User interface change data:

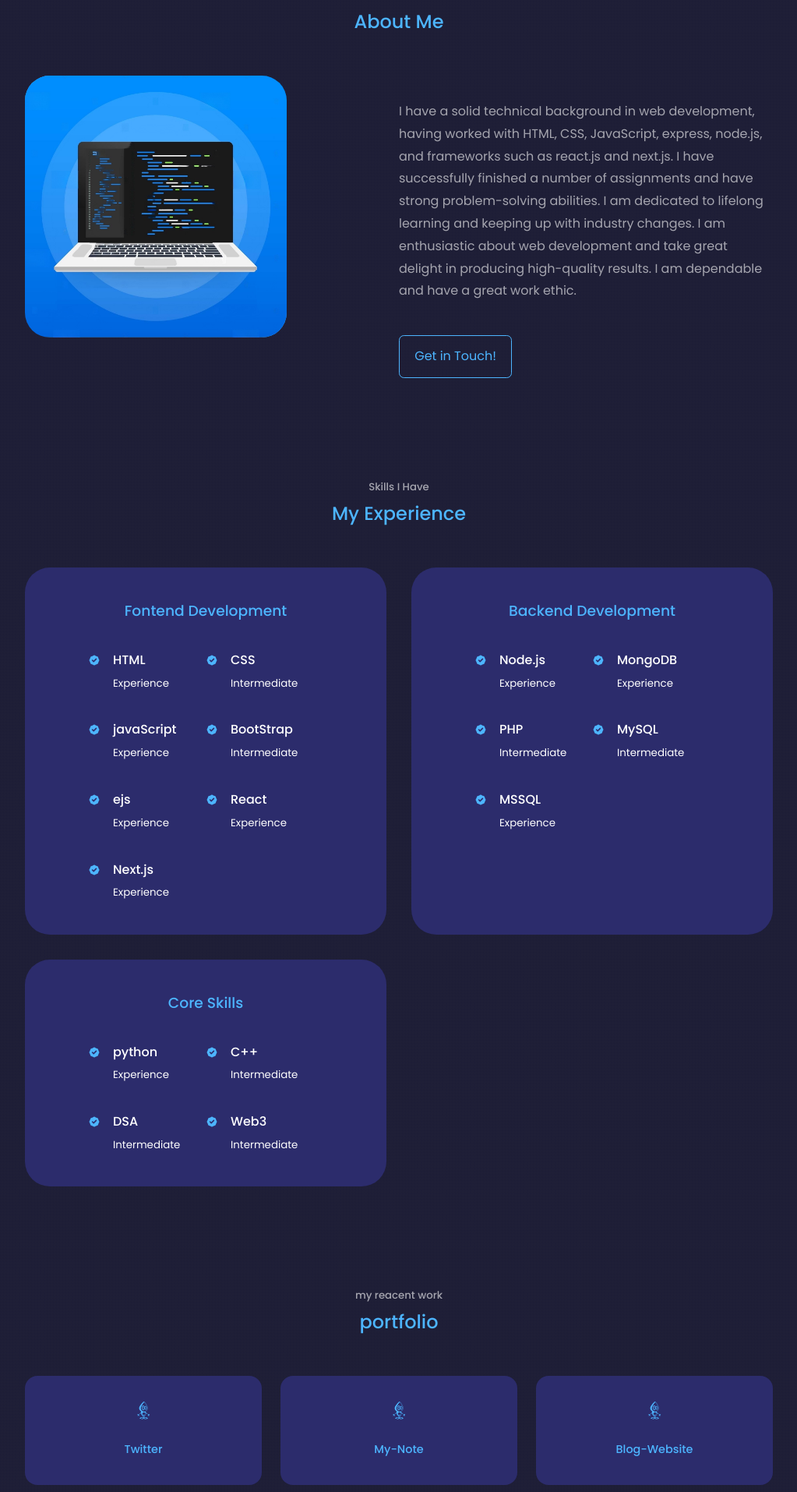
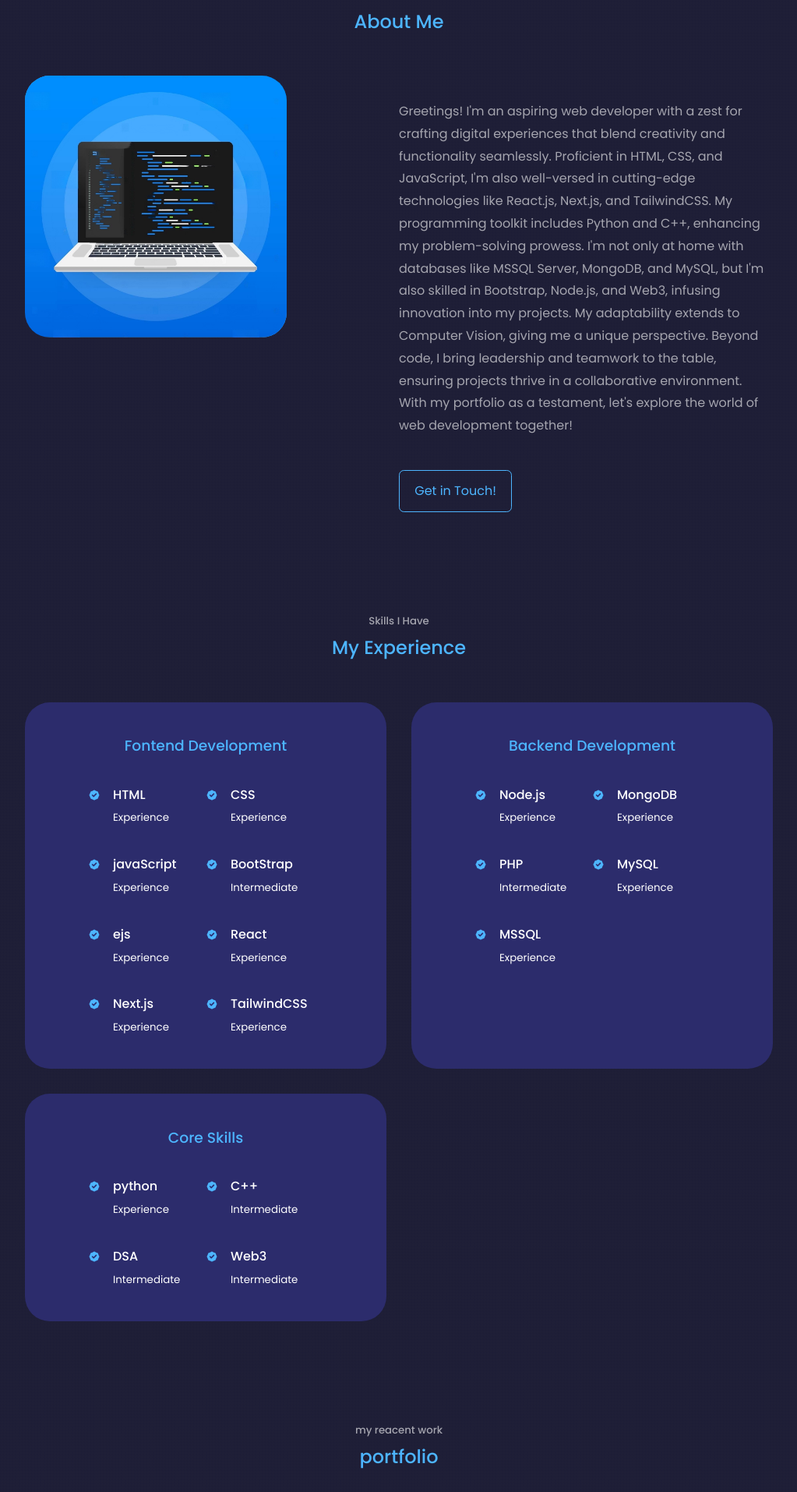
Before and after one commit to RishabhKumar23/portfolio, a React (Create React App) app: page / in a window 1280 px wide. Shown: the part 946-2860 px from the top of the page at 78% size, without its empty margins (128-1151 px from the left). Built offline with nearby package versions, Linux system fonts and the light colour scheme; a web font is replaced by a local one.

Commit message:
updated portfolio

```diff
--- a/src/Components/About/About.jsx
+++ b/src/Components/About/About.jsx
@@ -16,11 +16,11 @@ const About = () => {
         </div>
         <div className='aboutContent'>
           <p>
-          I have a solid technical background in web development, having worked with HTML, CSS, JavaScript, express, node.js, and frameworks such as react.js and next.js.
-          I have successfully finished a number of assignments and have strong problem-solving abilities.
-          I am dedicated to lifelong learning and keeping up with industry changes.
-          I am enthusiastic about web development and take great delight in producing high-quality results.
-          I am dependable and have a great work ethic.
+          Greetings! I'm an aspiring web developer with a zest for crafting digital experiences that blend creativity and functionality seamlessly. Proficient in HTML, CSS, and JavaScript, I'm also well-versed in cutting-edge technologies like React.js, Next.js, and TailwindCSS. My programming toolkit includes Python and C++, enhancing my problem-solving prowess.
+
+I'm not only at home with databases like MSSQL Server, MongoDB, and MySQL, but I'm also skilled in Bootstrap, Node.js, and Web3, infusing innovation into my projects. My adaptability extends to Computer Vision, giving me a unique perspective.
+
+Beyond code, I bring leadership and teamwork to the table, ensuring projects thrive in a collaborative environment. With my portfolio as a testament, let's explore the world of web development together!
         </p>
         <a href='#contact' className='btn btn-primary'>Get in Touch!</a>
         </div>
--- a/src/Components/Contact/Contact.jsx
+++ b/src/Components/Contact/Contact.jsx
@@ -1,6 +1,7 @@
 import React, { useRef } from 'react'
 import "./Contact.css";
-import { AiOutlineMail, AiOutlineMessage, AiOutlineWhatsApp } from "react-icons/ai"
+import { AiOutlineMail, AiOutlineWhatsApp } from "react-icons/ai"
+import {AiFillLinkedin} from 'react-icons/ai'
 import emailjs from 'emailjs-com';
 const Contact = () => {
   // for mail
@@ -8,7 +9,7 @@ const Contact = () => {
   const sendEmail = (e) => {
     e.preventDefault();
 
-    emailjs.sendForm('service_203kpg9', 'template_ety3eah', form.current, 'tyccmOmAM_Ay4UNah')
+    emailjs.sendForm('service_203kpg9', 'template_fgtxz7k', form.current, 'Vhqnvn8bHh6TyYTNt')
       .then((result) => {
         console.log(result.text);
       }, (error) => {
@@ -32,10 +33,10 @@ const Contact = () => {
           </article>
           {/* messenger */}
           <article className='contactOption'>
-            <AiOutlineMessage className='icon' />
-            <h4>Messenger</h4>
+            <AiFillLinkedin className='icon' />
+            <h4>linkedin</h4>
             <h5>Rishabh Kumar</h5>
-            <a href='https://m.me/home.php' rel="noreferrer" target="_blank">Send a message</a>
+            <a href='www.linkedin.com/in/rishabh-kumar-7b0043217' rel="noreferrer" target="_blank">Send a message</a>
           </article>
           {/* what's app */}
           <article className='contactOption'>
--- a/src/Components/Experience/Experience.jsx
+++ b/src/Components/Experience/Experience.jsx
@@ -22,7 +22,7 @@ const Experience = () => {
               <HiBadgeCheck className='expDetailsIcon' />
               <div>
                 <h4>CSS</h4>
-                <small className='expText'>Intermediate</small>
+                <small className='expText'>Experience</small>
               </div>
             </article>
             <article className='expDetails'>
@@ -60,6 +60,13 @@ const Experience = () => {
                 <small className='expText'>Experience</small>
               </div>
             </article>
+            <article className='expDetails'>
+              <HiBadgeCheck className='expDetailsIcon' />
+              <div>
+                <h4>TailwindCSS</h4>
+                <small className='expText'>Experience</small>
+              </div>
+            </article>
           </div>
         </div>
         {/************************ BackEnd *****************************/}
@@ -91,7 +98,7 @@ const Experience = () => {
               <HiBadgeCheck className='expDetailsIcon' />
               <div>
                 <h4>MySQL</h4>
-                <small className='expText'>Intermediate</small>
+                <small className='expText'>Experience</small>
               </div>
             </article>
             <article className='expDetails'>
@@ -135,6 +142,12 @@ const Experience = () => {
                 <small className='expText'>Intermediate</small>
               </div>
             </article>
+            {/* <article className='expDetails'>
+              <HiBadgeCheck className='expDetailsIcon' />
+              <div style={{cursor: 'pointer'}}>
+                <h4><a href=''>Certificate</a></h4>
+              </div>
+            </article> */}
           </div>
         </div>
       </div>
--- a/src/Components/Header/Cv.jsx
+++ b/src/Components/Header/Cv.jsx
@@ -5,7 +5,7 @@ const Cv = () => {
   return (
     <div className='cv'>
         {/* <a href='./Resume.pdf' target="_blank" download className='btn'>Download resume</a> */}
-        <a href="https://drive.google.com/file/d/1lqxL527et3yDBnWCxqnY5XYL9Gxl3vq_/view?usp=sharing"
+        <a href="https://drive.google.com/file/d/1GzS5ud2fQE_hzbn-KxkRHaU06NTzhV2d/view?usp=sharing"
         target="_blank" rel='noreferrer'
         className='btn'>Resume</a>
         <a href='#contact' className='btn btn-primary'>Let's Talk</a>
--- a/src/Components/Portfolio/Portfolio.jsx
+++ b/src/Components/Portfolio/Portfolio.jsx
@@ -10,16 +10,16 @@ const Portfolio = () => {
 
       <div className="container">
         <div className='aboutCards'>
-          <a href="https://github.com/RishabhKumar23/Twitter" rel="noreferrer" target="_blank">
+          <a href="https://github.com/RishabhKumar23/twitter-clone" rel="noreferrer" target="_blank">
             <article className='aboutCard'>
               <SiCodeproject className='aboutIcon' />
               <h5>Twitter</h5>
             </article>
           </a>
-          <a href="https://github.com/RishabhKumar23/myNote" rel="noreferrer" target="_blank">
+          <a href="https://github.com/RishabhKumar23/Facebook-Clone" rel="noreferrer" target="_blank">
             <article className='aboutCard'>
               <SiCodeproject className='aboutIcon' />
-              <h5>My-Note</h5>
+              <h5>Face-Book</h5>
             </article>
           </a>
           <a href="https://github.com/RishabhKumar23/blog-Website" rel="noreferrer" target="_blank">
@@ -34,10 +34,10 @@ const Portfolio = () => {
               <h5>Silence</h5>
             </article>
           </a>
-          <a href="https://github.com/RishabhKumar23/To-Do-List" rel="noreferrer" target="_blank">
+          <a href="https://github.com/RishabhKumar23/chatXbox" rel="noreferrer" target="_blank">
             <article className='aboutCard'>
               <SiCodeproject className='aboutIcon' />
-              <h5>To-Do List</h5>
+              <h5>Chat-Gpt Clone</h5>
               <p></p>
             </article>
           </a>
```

#### Action item
Pick out each line above that includes "https" and show it.

#### Output for this exercise
-            <a href='https://m.me/home.php' rel="noreferrer" target="_blank">Send a message</a>
-        <a href="https://drive.google.com/file/d/1lqxL527et3yDBnWCxqnY5XYL9Gxl3vq_/view?usp=sharing"
+        <a href="https://drive.google.com/file/d/1GzS5ud2fQE_hzbn-KxkRHaU06NTzhV2d/view?usp=sharing"
-          <a href="https://github.com/RishabhKumar23/Twitter" rel="noreferrer" target="_blank">
+          <a href="https://github.com/RishabhKumar23/twitter-clone" rel="noreferrer" target="_blank">
-          <a href="https://github.com/RishabhKumar23/myNote" rel="noreferrer" target="_blank">
+          <a href="https://github.com/RishabhKumar23/Facebook-Clone" rel="noreferrer" target="_blank">
           <a href="https://github.com/RishabhKumar23/blog-Website" rel="noreferrer" target="_blank">
-          <a href="https://github.com/RishabhKumar23/To-Do-List" rel="noreferrer" target="_blank">
+          <a href="https://github.com/RishabhKumar23/chatXbox" rel="noreferrer" target="_blank">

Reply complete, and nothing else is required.